§ **WORKING DATA**:
★ ★ ★ ★ ★

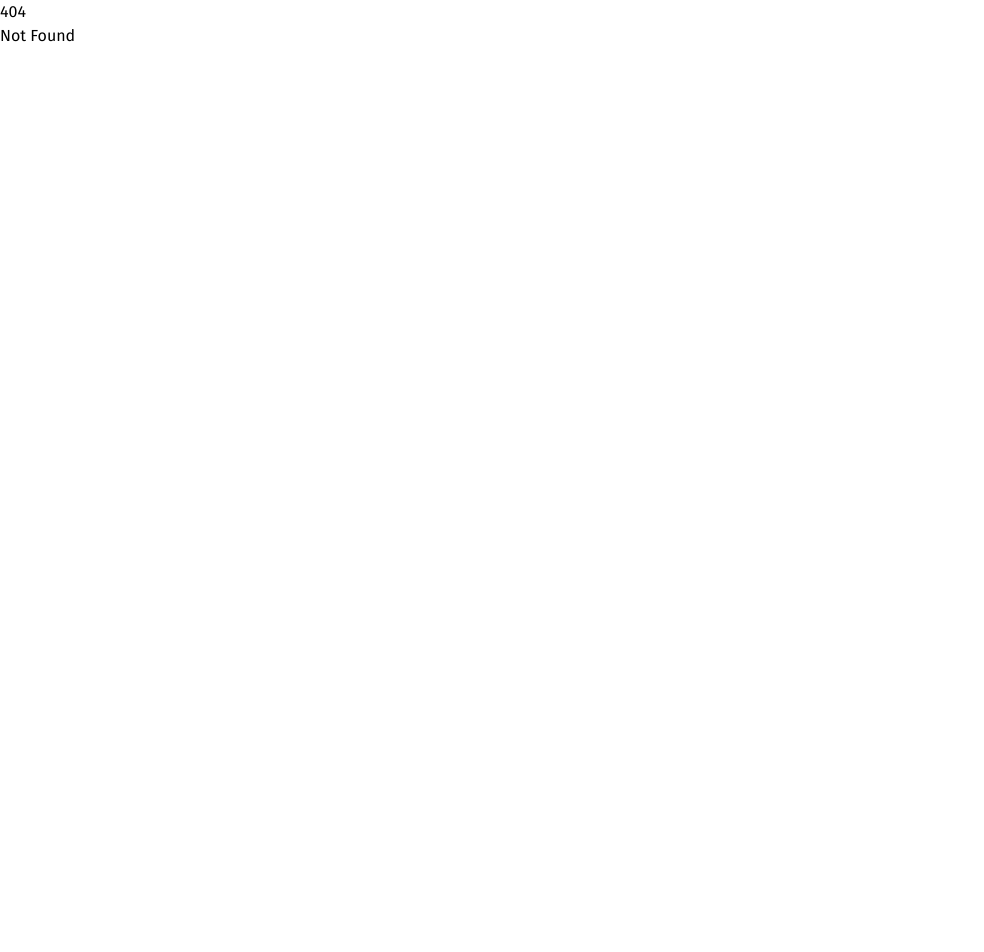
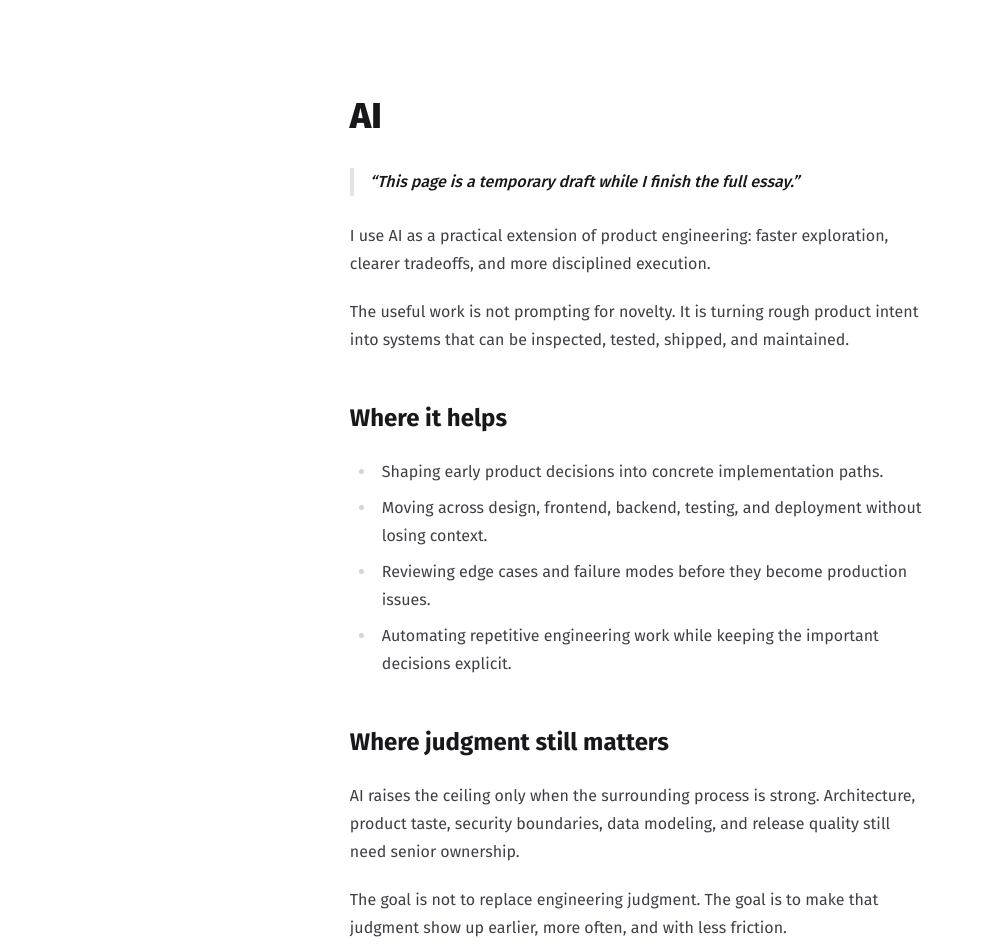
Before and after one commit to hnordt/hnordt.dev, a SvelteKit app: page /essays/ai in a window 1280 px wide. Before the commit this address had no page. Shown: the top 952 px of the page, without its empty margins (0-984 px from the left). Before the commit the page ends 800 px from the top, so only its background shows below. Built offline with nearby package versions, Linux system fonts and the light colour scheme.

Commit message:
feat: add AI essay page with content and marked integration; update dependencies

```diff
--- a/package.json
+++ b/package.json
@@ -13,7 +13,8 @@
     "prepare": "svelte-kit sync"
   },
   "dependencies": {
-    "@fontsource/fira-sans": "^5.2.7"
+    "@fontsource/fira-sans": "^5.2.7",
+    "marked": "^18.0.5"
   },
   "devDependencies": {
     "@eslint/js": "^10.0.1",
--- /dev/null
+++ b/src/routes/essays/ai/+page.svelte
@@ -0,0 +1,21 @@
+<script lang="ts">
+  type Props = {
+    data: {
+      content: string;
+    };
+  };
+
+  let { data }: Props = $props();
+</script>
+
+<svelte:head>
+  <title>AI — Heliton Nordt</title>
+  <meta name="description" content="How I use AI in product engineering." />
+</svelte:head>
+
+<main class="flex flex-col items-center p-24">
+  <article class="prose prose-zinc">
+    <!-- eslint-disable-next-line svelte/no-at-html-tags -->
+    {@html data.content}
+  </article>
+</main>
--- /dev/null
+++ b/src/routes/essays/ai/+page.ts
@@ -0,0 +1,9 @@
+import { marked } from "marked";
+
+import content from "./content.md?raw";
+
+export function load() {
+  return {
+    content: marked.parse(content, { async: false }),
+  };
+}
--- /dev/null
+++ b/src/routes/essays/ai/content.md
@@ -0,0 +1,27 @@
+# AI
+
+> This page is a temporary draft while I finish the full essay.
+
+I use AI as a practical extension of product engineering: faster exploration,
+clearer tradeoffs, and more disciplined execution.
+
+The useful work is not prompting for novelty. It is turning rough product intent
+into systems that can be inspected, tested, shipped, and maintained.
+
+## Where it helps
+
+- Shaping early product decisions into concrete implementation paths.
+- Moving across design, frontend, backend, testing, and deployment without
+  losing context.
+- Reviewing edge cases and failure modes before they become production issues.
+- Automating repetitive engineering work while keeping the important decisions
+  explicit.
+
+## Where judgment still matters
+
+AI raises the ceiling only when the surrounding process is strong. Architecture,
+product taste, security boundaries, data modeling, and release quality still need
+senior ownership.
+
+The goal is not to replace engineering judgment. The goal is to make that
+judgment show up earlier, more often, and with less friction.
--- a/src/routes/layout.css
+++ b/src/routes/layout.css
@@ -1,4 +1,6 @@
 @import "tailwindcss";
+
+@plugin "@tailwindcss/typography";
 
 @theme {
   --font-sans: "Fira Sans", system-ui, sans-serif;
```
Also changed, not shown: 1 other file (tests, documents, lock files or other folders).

★ ★ ★ ★ ★

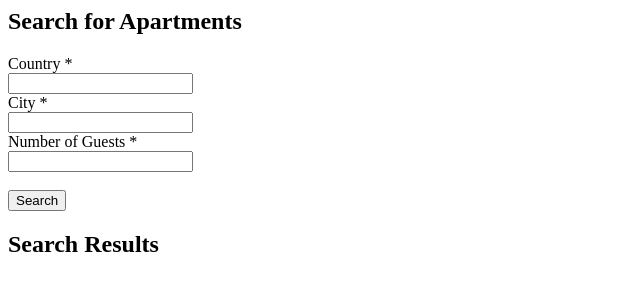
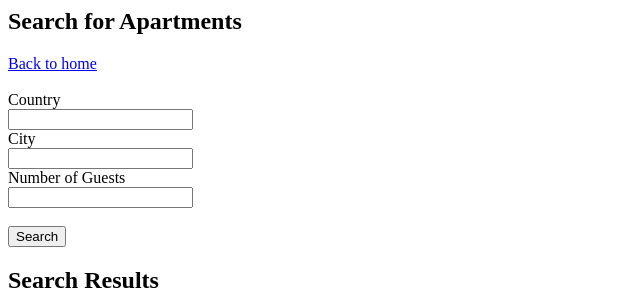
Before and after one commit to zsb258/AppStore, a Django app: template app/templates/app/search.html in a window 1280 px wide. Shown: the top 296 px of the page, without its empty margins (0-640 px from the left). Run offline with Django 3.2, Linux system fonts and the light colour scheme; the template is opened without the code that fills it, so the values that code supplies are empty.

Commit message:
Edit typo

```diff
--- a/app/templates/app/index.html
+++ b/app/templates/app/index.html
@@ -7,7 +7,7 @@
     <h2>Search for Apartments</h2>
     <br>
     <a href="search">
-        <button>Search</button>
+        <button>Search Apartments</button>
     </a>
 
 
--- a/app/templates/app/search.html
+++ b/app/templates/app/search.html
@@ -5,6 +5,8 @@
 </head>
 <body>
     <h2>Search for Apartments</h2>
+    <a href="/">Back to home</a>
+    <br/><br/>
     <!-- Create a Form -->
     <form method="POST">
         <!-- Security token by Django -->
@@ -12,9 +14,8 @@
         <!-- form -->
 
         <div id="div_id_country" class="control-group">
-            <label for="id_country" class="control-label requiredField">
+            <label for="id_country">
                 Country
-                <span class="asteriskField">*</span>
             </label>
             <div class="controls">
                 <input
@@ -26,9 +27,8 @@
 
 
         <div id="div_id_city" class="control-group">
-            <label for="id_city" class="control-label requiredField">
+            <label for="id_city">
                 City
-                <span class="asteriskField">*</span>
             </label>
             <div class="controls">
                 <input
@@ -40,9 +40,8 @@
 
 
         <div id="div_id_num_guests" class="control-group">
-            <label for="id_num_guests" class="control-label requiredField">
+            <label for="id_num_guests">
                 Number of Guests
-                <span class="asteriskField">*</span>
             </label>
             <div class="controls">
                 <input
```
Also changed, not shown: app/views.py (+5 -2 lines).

★ ★ ★ ★ ★

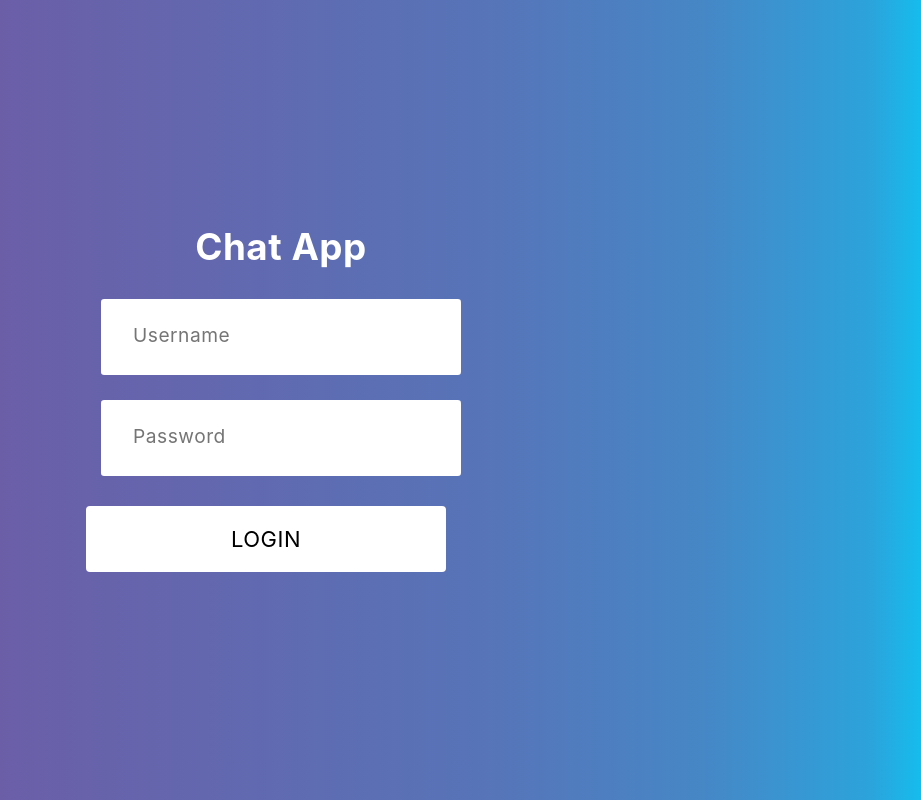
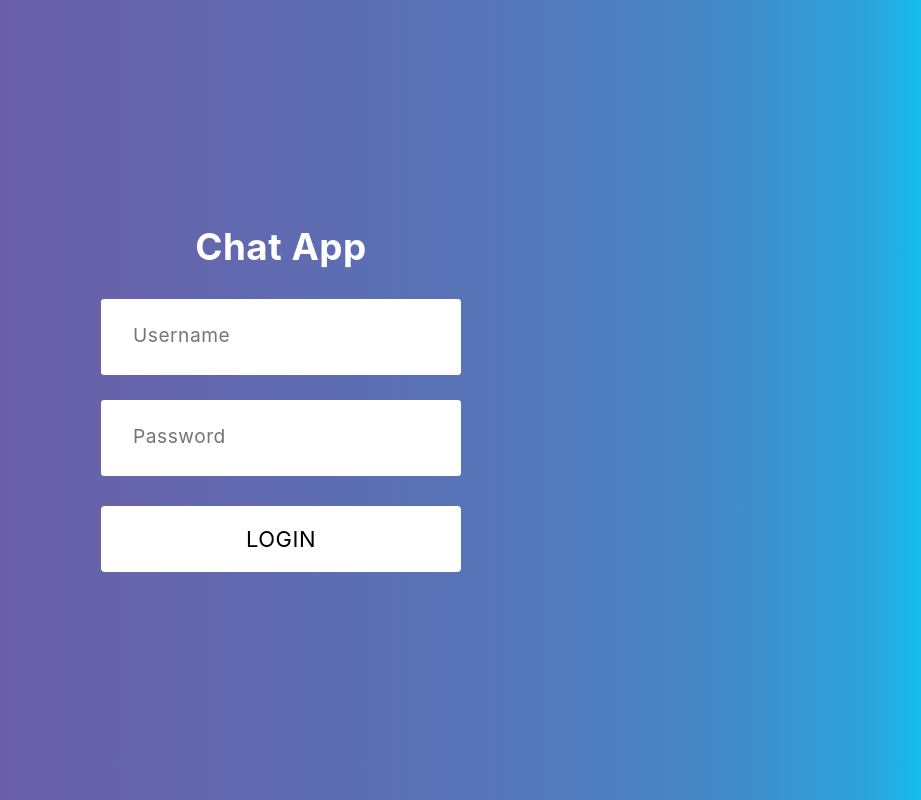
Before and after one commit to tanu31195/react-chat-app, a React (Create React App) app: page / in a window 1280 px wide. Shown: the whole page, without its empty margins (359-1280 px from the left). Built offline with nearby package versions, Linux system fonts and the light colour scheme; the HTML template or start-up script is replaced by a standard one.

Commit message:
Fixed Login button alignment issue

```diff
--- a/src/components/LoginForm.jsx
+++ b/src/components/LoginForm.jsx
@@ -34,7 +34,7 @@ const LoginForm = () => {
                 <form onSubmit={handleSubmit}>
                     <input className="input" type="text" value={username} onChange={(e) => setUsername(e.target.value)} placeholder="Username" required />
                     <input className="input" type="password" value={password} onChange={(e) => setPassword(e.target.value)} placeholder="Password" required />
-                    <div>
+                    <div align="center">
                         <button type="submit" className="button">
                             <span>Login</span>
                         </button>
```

★ ★ ★ ★ ★

§ **ACTIVITY**: Answer with one number, namely the count of lines in the entries that include the word "engineering".

§ **RESPONSE BELOW**: 4